[Opening TASK INPUT section]
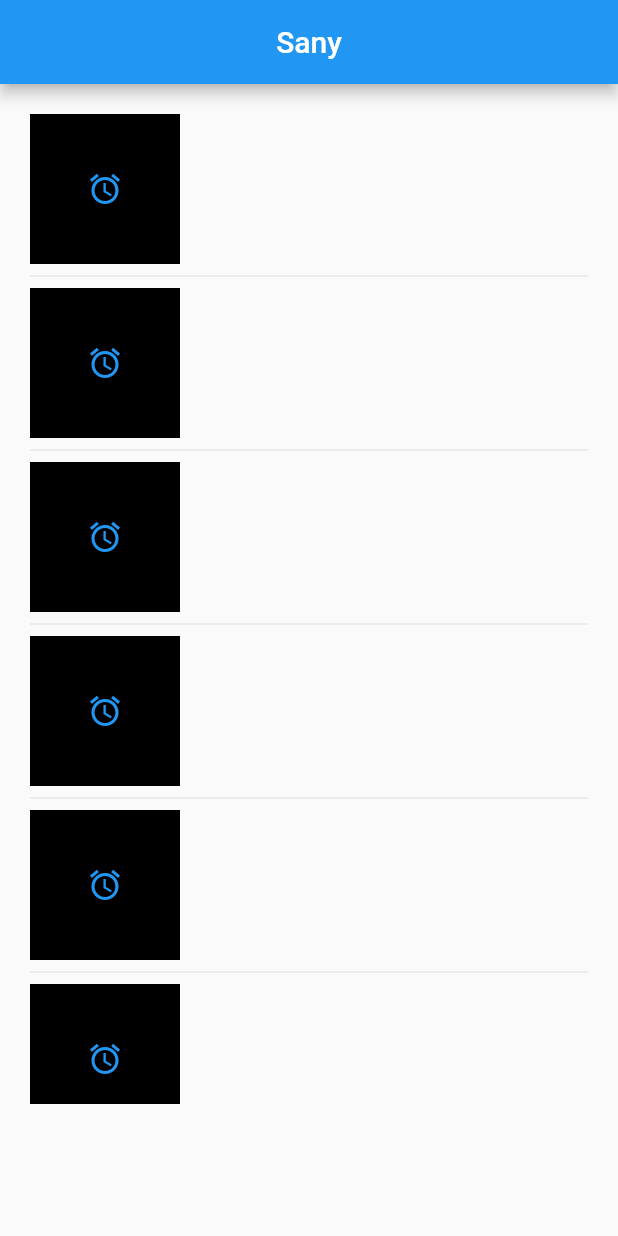
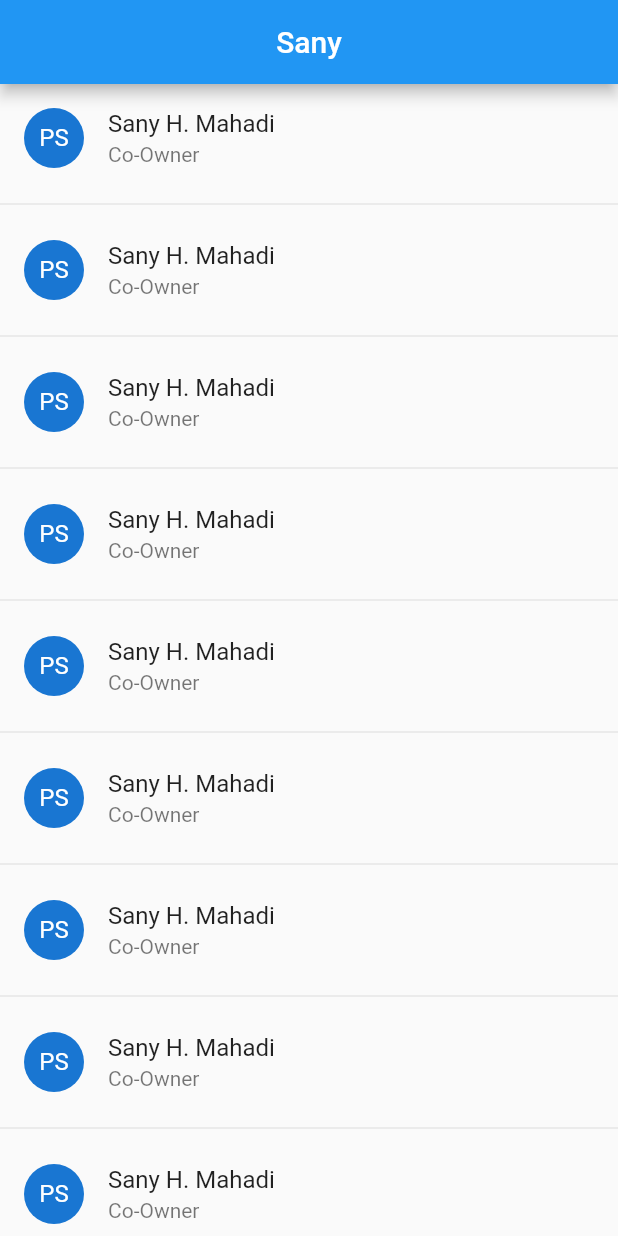
Before and after one commit to sanyhmahadi/flutter-learning-notes, a Flutter app: the screen it shows after launch, on a phone screen of 412 x 824 dp. Run offline on Flutter 3.47's test engine with Material 2 defaults, Android fonts, the phone set to English and light mode, and no system bars.

Commit message:
List Tile and OnTap method

```diff
--- a/sanyapp/lib/pages/homepage.dart
+++ b/sanyapp/lib/pages/homepage.dart
@@ -25,26 +25,130 @@ class _HomePageState extends State<HomePage> {
       )),
       body: Column(
         children: [
-          Container(
-            height: 700,
-            padding: EdgeInsets.all(20),
-            child: ListView(
-              children: [
-                _rowcell(),
+          ListTile(
+            leading: CircleAvatar(
+              child: Text("PS"),
+            ),
+            title: Text("Sany H. Mahadi"),
+            subtitle: Text("Co-Owner"),
+            onTap: () {},
+          ),
           Divider(),
-                _rowcell(),
+          ListTile(
+            leading: CircleAvatar(
+              child: Text("PS"),
+            ),
+            title: Text("Sany H. Mahadi"),
+            subtitle: Text("Co-Owner"),
+            onTap: () {},
+          ),
           Divider(),
-                _rowcell(),
+          ListTile(
+            leading: CircleAvatar(
+              child: Text("PS"),
+            ),
+            title: Text("Sany H. Mahadi"),
+            subtitle: Text("Co-Owner"),
+            onTap: () {},
+          ),
           Divider(),
-                _rowcell(),
+          ListTile(
+            leading: CircleAvatar(
+              child: Text("PS"),
+            ),
+            title: Text("Sany H. Mahadi"),
+            subtitle: Text("Co-Owner"),
+            onTap: () {},
+          ),
           Divider(),
-                _rowcell(),
+          ListTile(
+            leading: CircleAvatar(
+              child: Text("PS"),
+            ),
+            title: Text("Sany H. Mahadi"),
+            subtitle: Text("Co-Owner"),
+            onTap: () {},
+          ),
           Divider(),
-                _rowcell(),
+          ListTile(
+            leading: CircleAvatar(
+              child: Text("PS"),
+            ),
+            title: Text("Sany H. Mahadi"),
+            subtitle: Text("Co-Owner"),
+            onTap: () {},
+          ),
           Divider(),
-                _rowcell(),
-              ],
+          ListTile(
+            leading: CircleAvatar(
+              child: Text("PS"),
             ),
+            title: Text("Sany H. Mahadi"),
+            subtitle: Text("Co-Owner"),
+            onTap: () {},
+          ),
+          Divider(),
+          ListTile(
+            leading: CircleAvatar(
+              child: Text("PS"),
+            ),
+            title: Text("Sany H. Mahadi"),
+            subtitle: Text("Co-Owner"),
+            onTap: () {},
+          ),
+          Divider(),
+          ListTile(
+            leading: CircleAvatar(
+              child: Text("PS"),
+            ),
+            title: Text("Sany H. Mahadi"),
+            subtitle: Text("Co-Owner"),
+            onTap: () {},
+          ),
+          Divider(),
+          ListTile(
+            leading: CircleAvatar(
+              child: Text("PS"),
+            ),
+            title: Text("Sany H. Mahadi"),
+            subtitle: Text("Co-Owner"),
+            onTap: () {},
+          ),
+          Divider(),
+          ListTile(
+            leading: CircleAvatar(
+              child: Text("PS"),
+            ),
+            title: Text("Sany H. Mahadi"),
+            subtitle: Text("Co-Owner"),
+            onTap: () {},
+          ),
+          Divider(),
+          ListTile(
+            leading: CircleAvatar(
+              child: Text("PS"),
+            ),
+            title: Text("Sany H. Mahadi"),
+            subtitle: Text("Co-Owner"),
+            onTap: () {},
+          ),
+          Divider(),
+          ListTile(
+            leading: CircleAvatar(
+              child: Text("PS"),
+            ),
+            title: Text("Sany H. Mahadi"),
+            subtitle: Text("Co-Owner"),
+            onTap: () {},
+          ),
+          Divider(),
+          ListTile(
+            leading: CircleAvatar(
+              child: Text("PS"),
+            ),
+            title: Text("Sany H. Mahadi"),
+            subtitle: Text("Co-Owner"),
+            onTap: () {},
           ),
         ],
       ),
```
Lines whose indentation alone changed are shown as unchanged.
[Closing TASK INPUT section]
_EXERCISE DETAILS_. Repeat the material above precisely as it appears, omitting the images it contains.

_ANSWER SECTION_.
Before and after one commit to sanyhmahadi/flutter-learning-notes, a Flutter app: the screen it shows after launch, on a phone screen of 412 x 824 dp. Run offline on Flutter 3.47's test engine with Material 2 defaults, Android fonts, the phone set to English and light mode, and no system bars.

Commit message:
List Tile and OnTap method

```diff
--- a/sanyapp/lib/pages/homepage.dart
+++ b/sanyapp/lib/pages/homepage.dart
@@ -25,26 +25,130 @@ class _HomePageState extends State<HomePage> {
       )),
       body: Column(
         children: [
-          Container(
-            height: 700,
-            padding: EdgeInsets.all(20),
-            child: ListView(
-              children: [
-                _rowcell(),
+          ListTile(
+            leading: CircleAvatar(
+              child: Text("PS"),
+            ),
+            title: Text("Sany H. Mahadi"),
+            subtitle: Text("Co-Owner"),
+            onTap: () {},
+          ),
           Divider(),
-                _rowcell(),
+          ListTile(
+            leading: CircleAvatar(
+              child: Text("PS"),
+            ),
+            title: Text("Sany H. Mahadi"),
+            subtitle: Text("Co-Owner"),
+            onTap: () {},
+          ),
           Divider(),
-                _rowcell(),
+          ListTile(
+            leading: CircleAvatar(
+              child: Text("PS"),
+            ),
+            title: Text("Sany H. Mahadi"),
+            subtitle: Text("Co-Owner"),
+            onTap: () {},
+          ),
           Divider(),
-                _rowcell(),
+          ListTile(
+            leading: CircleAvatar(
+              child: Text("PS"),
+            ),
+            title: Text("Sany H. Mahadi"),
+            subtitle: Text("Co-Owner"),
+            onTap: () {},
+          ),
           Divider(),
-                _rowcell(),
+          ListTile(
+            leading: CircleAvatar(
+              child: Text("PS"),
+            ),
+            title: Text("Sany H. Mahadi"),
+            subtitle: Text("Co-Owner"),
+            onTap: () {},
+          ),
           Divider(),
-                _rowcell(),
+          ListTile(
+            leading: CircleAvatar(
+              child: Text("PS"),
+            ),
+            title: Text("Sany H. Mahadi"),
+            subtitle: Text("Co-Owner"),
+            onTap: () {},
+          ),
           Divider(),
-                _rowcell(),
-              ],
+          ListTile(
+            leading: CircleAvatar(
+              child: Text("PS"),
             ),
+            title: Text("Sany H. Mahadi"),
+            subtitle: Text("Co-Owner"),
+            onTap: () {},
+          ),
+          Divider(),
+          ListTile(
+            leading: CircleAvatar(
+              child: Text("PS"),
+            ),
+            title: Text("Sany H. Mahadi"),
+            subtitle: Text("Co-Owner"),
+            onTap: () {},
+          ),
+          Divider(),
+          ListTile(
+            leading: CircleAvatar(
+              child: Text("PS"),
+            ),
+            title: Text("Sany H. Mahadi"),
+            subtitle: Text("Co-Owner"),
+            onTap: () {},
+          ),
+          Divider(),
+          ListTile(
+            leading: CircleAvatar(
+              child: Text("PS"),
+            ),
+            title: Text("Sany H. Mahadi"),
+            subtitle: Text("Co-Owner"),
+            onTap: () {},
+          ),
+          Divider(),
+          ListTile(
+            leading: CircleAvatar(
+              child: Text("PS"),
+            ),
+            title: Text("Sany H. Mahadi"),
+            subtitle: Text("Co-Owner"),
+            onTap: () {},
+          ),
+          Divider(),
+          ListTile(
+            leading: CircleAvatar(
+              child: Text("PS"),
+            ),
+            title: Text("Sany H. Mahadi"),
+            subtitle: Text("Co-Owner"),
+            onTap: () {},
+          ),
+          Divider(),
+          ListTile(
+            leading: CircleAvatar(
+              child: Text("PS"),
+            ),
+            title: Text("Sany H. Mahadi"),
+            subtitle: Text("Co-Owner"),
+            onTap: () {},
+          ),
+          Divider(),
+          ListTile(
+            leading: CircleAvatar(
+              child: Text("PS"),
+            ),
+            title: Text("Sany H. Mahadi"),
+            subtitle: Text("Co-Owner"),
+            onTap: () {},
           ),
         ],
       ),
```
Lines whose indentation alone changed are shown as unchanged.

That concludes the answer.